• EXERCISE DETAILS
Without the pictures, give the entries below again exactly as written.

• MATERIAL PROVIDED

---------------

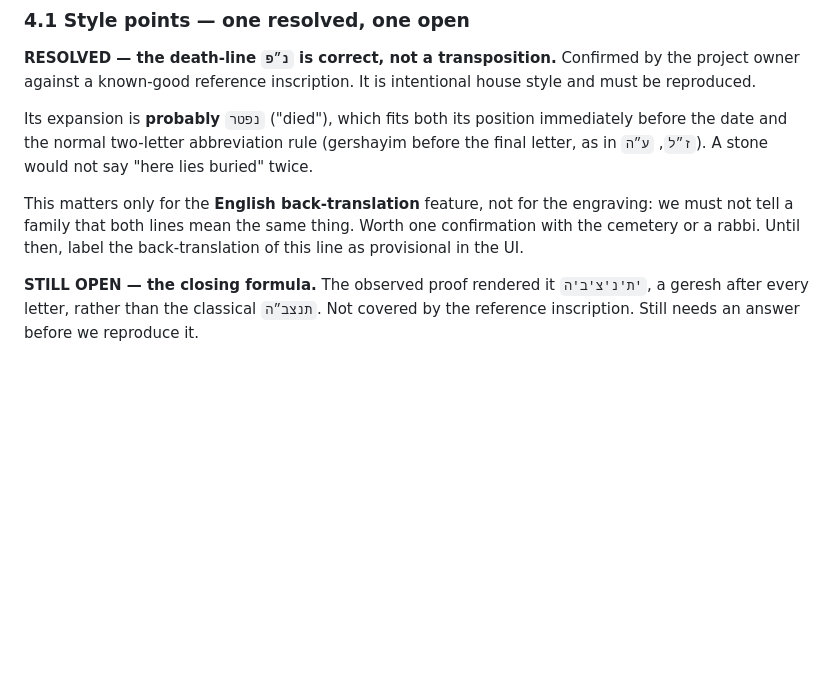
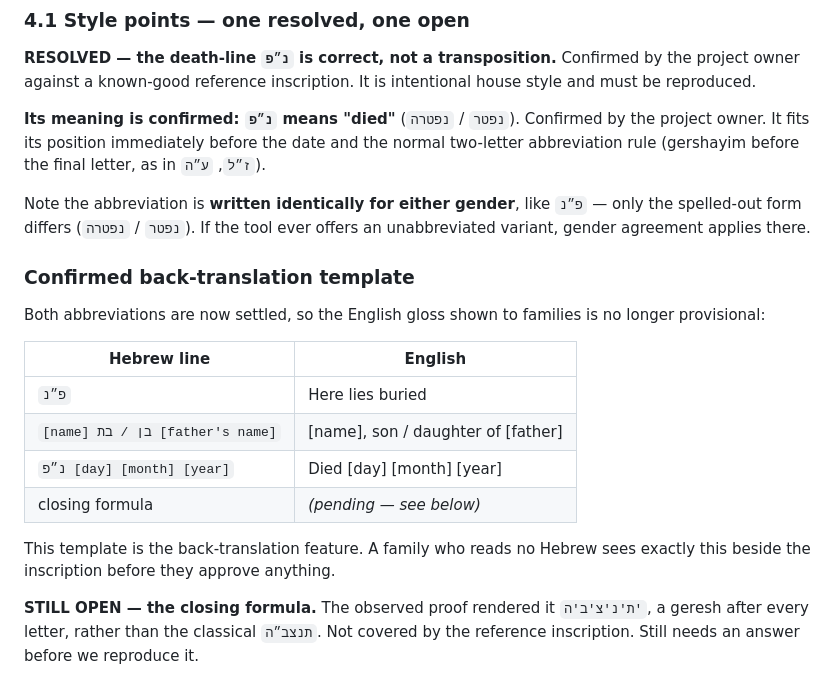
Before and after one commit to teoleg/dignity, a Markdown page: docs/domain/eagle-granite-form.md, the part around the change. Rendered like a GitHub page; blank space fills up the shorter version.

Commit message:
Confirm the death-line abbreviation means "died"
Was recorded as a strong inference; now confirmed by the project owner. The
abbreviation is written identically for either gender - only the spelled-out
form differs, which matters if an unabbreviated variant is ever offered.

With both abbreviations settled, the English back-translation template is no
longer provisional and is recorded as a table. That template is the feature
itself: a family who reads no Hebrew sees exactly this beside the inscription
before approving. Only the closing formula is still pending.

Co-Authored-By: Claude Opus 5 <noreply@anthropic.com>
Claude-Session: https://claude.ai/code/session_018m1Db9pXhZiLV2roBbe4xN

```diff
--- a/docs/domain/eagle-granite-form.md
+++ b/docs/domain/eagle-granite-form.md
@@ -215,15 +215,29 @@ Confirmed style points:
 by the project owner against a known-good reference inscription. It is
 intentional house style and must be reproduced.
 
-Its expansion is **probably** `נפטר` ("died"), which fits both its position
-immediately before the date and the normal two-letter abbreviation rule
-(gershayim before the final letter, as in `ז״ל`, `ע״ה`). A stone would not
-say "here lies buried" twice.
+**Its meaning is confirmed: `נ״פ` means "died"** (`נפטר` / `נפטרה`). Confirmed
+by the project owner. It fits its position immediately before the date and
+the normal two-letter abbreviation rule (gershayim before the final letter,
+as in `ז״ל`, `ע״ה`).
 
-This matters only for the **English back-translation** feature, not for the
-engraving: we must not tell a family that both lines mean the same thing.
-Worth one confirmation with the cemetery or a rabbi. Until then, label the
-back-translation of this line as provisional in the UI.
+Note the abbreviation is **written identically for either gender**, like
+`פ״נ` — only the spelled-out form differs (`נפטר` / `נפטרה`). If the tool
+ever offers an unabbreviated variant, gender agreement applies there.
+
+### Confirmed back-translation template
+
+Both abbreviations are now settled, so the English gloss shown to families is
+no longer provisional:
+
+| Hebrew line | English |
+|---|---|
+| `פ״נ` | Here lies buried |
+| `[name] בן / בת [father's name]` | [name], son / daughter of [father] |
+| `נ״פ [day] [month] [year]` | Died [day] [month] [year] |
+| closing formula | *(pending — see below)* |
+
+This template is the back-translation feature. A family who reads no Hebrew
+sees exactly this beside the inscription before they approve anything.
 
 **STILL OPEN — the closing formula.** The observed proof rendered it
 `ת'נ'צ'ב'ה'`, a geresh after every letter, rather than the classical
```
Also changed, not shown: docs/domain/hebrew-inscriptions.md (+1 -1 lines), docs/open-questions.md (+3 -3 lines).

---------------

• ANSWER TO THIS EXERCISE
Before and after one commit to teoleg/dignity, a Markdown page: docs/domain/eagle-granite-form.md, the part around the change. Rendered like a GitHub page; blank space fills up the shorter version.

Commit message:
Confirm the death-line abbreviation means "died"
Was recorded as a strong inference; now confirmed by the project owner. The
abbreviation is written identically for either gender - only the spelled-out
form differs, which matters if an unabbreviated variant is ever offered.

With both abbreviations settled, the English back-translation template is no
longer provisional and is recorded as a table. That template is the feature
itself: a family who reads no Hebrew sees exactly this beside the inscription
before approving. Only the closing formula is still pending.

Co-Authored-By: Claude Opus 5 <noreply@anthropic.com>
Claude-Session: https://claude.ai/code/session_018m1Db9pXhZiLV2roBbe4xN

```diff
--- a/docs/domain/eagle-granite-form.md
+++ b/docs/domain/eagle-granite-form.md
@@ -215,15 +215,29 @@ Confirmed style points:
 by the project owner against a known-good reference inscription. It is
 intentional house style and must be reproduced.
 
-Its expansion is **probably** `נפטר` ("died"), which fits both its position
-immediately before the date and the normal two-letter abbreviation rule
-(gershayim before the final letter, as in `ז״ל`, `ע״ה`). A stone would not
-say "here lies buried" twice.
+**Its meaning is confirmed: `נ״פ` means "died"** (`נפטר` / `נפטרה`). Confirmed
+by the project owner. It fits its position immediately before the date and
+the normal two-letter abbreviation rule (gershayim before the final letter,
+as in `ז״ל`, `ע״ה`).
 
-This matters only for the **English back-translation** feature, not for the
-engraving: we must not tell a family that both lines mean the same thing.
-Worth one confirmation with the cemetery or a rabbi. Until then, label the
-back-translation of this line as provisional in the UI.
+Note the abbreviation is **written identically for either gender**, like
+`פ״נ` — only the spelled-out form differs (`נפטר` / `נפטרה`). If the tool
+ever offers an unabbreviated variant, gender agreement applies there.
+
+### Confirmed back-translation template
+
+Both abbreviations are now settled, so the English gloss shown to families is
+no longer provisional:
+
+| Hebrew line | English |
+|---|---|
+| `פ״נ` | Here lies buried |
+| `[name] בן / בת [father's name]` | [name], son / daughter of [father] |
+| `נ״פ [day] [month] [year]` | Died [day] [month] [year] |
+| closing formula | *(pending — see below)* |
+
+This template is the back-translation feature. A family who reads no Hebrew
+sees exactly this beside the inscription before they approve anything.
 
 **STILL OPEN — the closing formula.** The observed proof rendered it
 `ת'נ'צ'ב'ה'`, a geresh after every letter, rather than the classical
```
Also changed, not shown: docs/domain/hebrew-inscriptions.md (+1 -1 lines), docs/open-questions.md (+3 -3 lines).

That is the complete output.